Records for this exercise
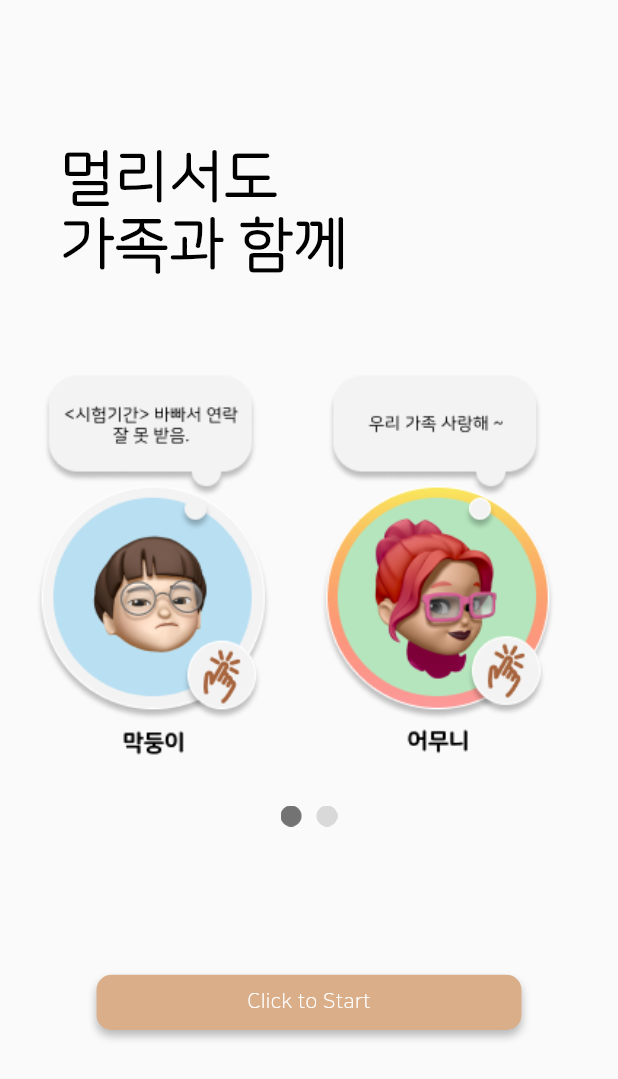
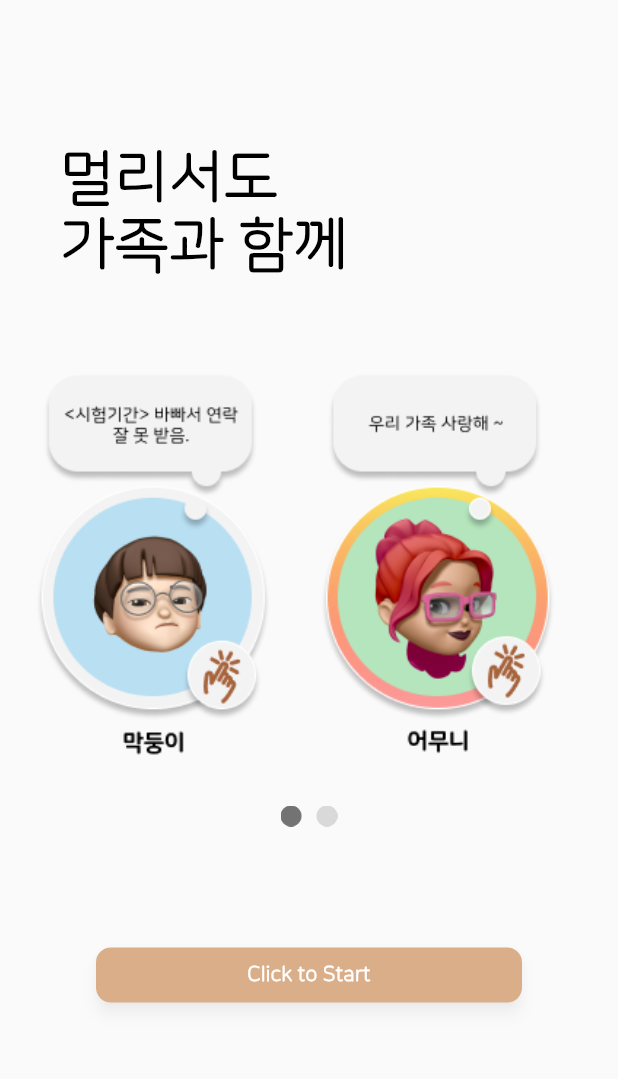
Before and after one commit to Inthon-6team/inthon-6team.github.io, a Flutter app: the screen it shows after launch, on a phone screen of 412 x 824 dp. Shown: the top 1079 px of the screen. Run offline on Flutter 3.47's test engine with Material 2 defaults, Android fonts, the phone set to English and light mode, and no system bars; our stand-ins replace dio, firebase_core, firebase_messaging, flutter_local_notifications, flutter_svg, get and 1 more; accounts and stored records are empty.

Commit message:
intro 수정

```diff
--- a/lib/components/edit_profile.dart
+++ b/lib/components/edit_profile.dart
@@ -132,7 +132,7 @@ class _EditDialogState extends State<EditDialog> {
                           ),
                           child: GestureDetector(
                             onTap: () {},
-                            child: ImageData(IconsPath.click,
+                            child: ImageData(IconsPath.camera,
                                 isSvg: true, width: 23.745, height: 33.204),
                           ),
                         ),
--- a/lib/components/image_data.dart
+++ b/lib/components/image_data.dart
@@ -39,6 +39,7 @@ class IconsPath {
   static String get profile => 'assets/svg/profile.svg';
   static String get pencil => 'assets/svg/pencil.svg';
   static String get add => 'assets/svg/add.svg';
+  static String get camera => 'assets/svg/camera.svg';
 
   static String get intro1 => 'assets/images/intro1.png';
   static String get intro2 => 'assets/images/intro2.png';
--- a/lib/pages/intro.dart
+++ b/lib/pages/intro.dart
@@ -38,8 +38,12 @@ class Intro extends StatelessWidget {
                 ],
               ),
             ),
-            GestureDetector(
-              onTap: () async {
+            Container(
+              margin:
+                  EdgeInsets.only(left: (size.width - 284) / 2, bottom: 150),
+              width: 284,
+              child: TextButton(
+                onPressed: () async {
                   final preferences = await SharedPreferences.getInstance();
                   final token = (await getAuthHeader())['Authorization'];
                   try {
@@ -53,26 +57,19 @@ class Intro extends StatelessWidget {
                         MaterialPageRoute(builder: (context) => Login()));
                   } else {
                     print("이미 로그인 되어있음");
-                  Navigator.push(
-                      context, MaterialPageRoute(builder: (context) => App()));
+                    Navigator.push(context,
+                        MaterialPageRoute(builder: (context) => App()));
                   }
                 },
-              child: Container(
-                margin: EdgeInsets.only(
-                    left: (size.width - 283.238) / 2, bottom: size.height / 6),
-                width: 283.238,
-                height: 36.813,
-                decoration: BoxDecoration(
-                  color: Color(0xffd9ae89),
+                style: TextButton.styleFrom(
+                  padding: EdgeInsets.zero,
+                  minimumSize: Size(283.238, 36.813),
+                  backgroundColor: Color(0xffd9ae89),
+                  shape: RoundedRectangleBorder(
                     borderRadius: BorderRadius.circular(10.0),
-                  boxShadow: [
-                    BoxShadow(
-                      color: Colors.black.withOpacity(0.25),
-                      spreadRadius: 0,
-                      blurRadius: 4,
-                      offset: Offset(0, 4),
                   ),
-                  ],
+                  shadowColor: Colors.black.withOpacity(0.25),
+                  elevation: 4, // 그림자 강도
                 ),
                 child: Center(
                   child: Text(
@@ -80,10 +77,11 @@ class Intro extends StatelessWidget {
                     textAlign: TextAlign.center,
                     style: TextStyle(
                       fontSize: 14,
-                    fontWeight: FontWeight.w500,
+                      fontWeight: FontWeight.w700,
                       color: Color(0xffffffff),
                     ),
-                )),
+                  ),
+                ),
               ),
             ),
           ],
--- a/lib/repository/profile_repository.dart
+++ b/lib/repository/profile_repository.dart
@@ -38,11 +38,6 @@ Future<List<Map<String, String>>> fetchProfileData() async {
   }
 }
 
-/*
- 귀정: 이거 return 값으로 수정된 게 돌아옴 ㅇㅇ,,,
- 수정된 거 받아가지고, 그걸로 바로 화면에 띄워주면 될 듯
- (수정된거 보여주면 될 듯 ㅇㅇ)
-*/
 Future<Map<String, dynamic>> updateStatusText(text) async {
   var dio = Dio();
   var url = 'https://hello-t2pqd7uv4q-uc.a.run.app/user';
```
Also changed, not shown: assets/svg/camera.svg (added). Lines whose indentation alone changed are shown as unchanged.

What is being asked
For this exercise, retype the listing above word for word and omit the pictures.

Finished exercise
Before and after one commit to Inthon-6team/inthon-6team.github.io, a Flutter app: the screen it shows after launch, on a phone screen of 412 x 824 dp. Shown: the top 1079 px of the screen. Run offline on Flutter 3.47's test engine with Material 2 defaults, Android fonts, the phone set to English and light mode, and no system bars; our stand-ins replace dio, firebase_core, firebase_messaging, flutter_local_notifications, flutter_svg, get and 1 more; accounts and stored records are empty.

Commit message:
intro 수정

```diff
--- a/lib/components/edit_profile.dart
+++ b/lib/components/edit_profile.dart
@@ -132,7 +132,7 @@ class _EditDialogState extends State<EditDialog> {
                           ),
                           child: GestureDetector(
                             onTap: () {},
-                            child: ImageData(IconsPath.click,
+                            child: ImageData(IconsPath.camera,
                                 isSvg: true, width: 23.745, height: 33.204),
                           ),
                         ),
--- a/lib/components/image_data.dart
+++ b/lib/components/image_data.dart
@@ -39,6 +39,7 @@ class IconsPath {
   static String get profile => 'assets/svg/profile.svg';
   static String get pencil => 'assets/svg/pencil.svg';
   static String get add => 'assets/svg/add.svg';
+  static String get camera => 'assets/svg/camera.svg';
 
   static String get intro1 => 'assets/images/intro1.png';
   static String get intro2 => 'assets/images/intro2.png';
--- a/lib/pages/intro.dart
+++ b/lib/pages/intro.dart
@@ -38,8 +38,12 @@ class Intro extends StatelessWidget {
                 ],
               ),
             ),
-            GestureDetector(
-              onTap: () async {
+            Container(
+              margin:
+                  EdgeInsets.only(left: (size.width - 284) / 2, bottom: 150),
+              width: 284,
+              child: TextButton(
+                onPressed: () async {
                   final preferences = await SharedPreferences.getInstance();
                   final token = (await getAuthHeader())['Authorization'];
                   try {
@@ -53,26 +57,19 @@ class Intro extends StatelessWidget {
                         MaterialPageRoute(builder: (context) => Login()));
                   } else {
                     print("이미 로그인 되어있음");
-                  Navigator.push(
-                      context, MaterialPageRoute(builder: (context) => App()));
+                    Navigator.push(context,
+                        MaterialPageRoute(builder: (context) => App()));
                   }
                 },
-              child: Container(
-                margin: EdgeInsets.only(
-                    left: (size.width - 283.238) / 2, bottom: size.height / 6),
-                width: 283.238,
-                height: 36.813,
-                decoration: BoxDecoration(
-                  color: Color(0xffd9ae89),
+                style: TextButton.styleFrom(
+                  padding: EdgeInsets.zero,
+                  minimumSize: Size(283.238, 36.813),
+                  backgroundColor: Color(0xffd9ae89),
+                  shape: RoundedRectangleBorder(
                     borderRadius: BorderRadius.circular(10.0),
-                  boxShadow: [
-                    BoxShadow(
-                      color: Colors.black.withOpacity(0.25),
-                      spreadRadius: 0,
-                      blurRadius: 4,
-                      offset: Offset(0, 4),
                   ),
-                  ],
+                  shadowColor: Colors.black.withOpacity(0.25),
+                  elevation: 4, // 그림자 강도
                 ),
                 child: Center(
                   child: Text(
@@ -80,10 +77,11 @@ class Intro extends StatelessWidget {
                     textAlign: TextAlign.center,
                     style: TextStyle(
                       fontSize: 14,
-                    fontWeight: FontWeight.w500,
+                      fontWeight: FontWeight.w700,
                       color: Color(0xffffffff),
                     ),
-                )),
+                  ),
+                ),
               ),
             ),
           ],
--- a/lib/repository/profile_repository.dart
+++ b/lib/repository/profile_repository.dart
@@ -38,11 +38,6 @@ Future<List<Map<String, String>>> fetchProfileData() async {
   }
 }
 
-/*
- 귀정: 이거 return 값으로 수정된 게 돌아옴 ㅇㅇ,,,
- 수정된 거 받아가지고, 그걸로 바로 화면에 띄워주면 될 듯
- (수정된거 보여주면 될 듯 ㅇㅇ)
-*/
 Future<Map<String, dynamic>> updateStatusText(text) async {
   var dio = Dio();
   var url = 'https://hello-t2pqd7uv4q-uc.a.run.app/user';
```
Also changed, not shown: assets/svg/camera.svg (added). Lines whose indentation alone changed are shown as unchanged.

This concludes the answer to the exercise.